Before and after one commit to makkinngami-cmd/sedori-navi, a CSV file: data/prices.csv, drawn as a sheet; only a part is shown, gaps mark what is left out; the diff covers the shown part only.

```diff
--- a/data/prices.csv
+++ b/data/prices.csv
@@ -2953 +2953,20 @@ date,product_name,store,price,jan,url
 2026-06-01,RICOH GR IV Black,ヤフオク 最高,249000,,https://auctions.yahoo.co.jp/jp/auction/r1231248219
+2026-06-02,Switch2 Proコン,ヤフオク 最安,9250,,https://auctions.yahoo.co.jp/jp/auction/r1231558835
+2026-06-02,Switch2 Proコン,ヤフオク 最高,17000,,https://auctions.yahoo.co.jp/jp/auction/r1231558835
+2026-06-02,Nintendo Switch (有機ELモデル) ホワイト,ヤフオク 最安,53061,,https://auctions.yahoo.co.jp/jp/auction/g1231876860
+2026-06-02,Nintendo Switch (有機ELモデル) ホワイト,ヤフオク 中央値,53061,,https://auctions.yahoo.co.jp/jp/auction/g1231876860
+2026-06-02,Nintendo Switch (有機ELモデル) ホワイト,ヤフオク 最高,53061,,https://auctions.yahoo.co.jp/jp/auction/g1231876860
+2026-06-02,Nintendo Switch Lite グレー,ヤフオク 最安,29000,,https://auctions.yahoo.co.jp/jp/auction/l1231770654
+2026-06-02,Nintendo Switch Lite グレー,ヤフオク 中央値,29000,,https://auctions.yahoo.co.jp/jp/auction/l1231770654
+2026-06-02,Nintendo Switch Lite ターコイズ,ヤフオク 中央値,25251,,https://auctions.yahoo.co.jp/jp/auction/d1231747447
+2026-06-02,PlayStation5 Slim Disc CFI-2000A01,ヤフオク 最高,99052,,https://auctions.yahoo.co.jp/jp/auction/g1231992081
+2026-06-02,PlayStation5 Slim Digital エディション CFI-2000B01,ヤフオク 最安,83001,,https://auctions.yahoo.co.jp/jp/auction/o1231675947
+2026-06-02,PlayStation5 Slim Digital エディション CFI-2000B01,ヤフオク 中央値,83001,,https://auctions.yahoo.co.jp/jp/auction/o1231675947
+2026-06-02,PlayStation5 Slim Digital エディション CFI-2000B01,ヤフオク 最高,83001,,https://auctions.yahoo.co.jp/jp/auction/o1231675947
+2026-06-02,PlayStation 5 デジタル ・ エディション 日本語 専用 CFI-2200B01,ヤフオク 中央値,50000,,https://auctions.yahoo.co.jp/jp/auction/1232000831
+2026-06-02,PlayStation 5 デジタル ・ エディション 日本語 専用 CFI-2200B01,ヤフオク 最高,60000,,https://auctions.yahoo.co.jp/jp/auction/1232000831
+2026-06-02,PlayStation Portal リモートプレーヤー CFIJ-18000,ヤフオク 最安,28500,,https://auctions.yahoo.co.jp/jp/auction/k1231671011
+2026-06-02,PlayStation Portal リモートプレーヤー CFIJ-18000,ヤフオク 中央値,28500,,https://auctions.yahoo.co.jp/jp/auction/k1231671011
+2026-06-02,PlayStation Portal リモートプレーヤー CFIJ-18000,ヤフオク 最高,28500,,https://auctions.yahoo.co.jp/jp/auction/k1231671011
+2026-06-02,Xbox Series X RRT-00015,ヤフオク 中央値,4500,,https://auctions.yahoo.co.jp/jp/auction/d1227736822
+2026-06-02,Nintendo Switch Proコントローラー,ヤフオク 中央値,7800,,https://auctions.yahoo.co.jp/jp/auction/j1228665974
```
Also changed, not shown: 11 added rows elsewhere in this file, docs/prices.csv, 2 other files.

**********

- _Exercise_
For the string "file", return every line of the data where it appears.

- _Your solution_
Before and after one commit to makkinngami-cmd/sedori-navi, a CSV file: data/prices.csv, drawn as a sheet; only a part is shown, gaps mark what is left out; the diff covers the shown part only.
Also changed, not shown: 11 added rows elsewhere in this file, docs/prices.csv, 2 other files.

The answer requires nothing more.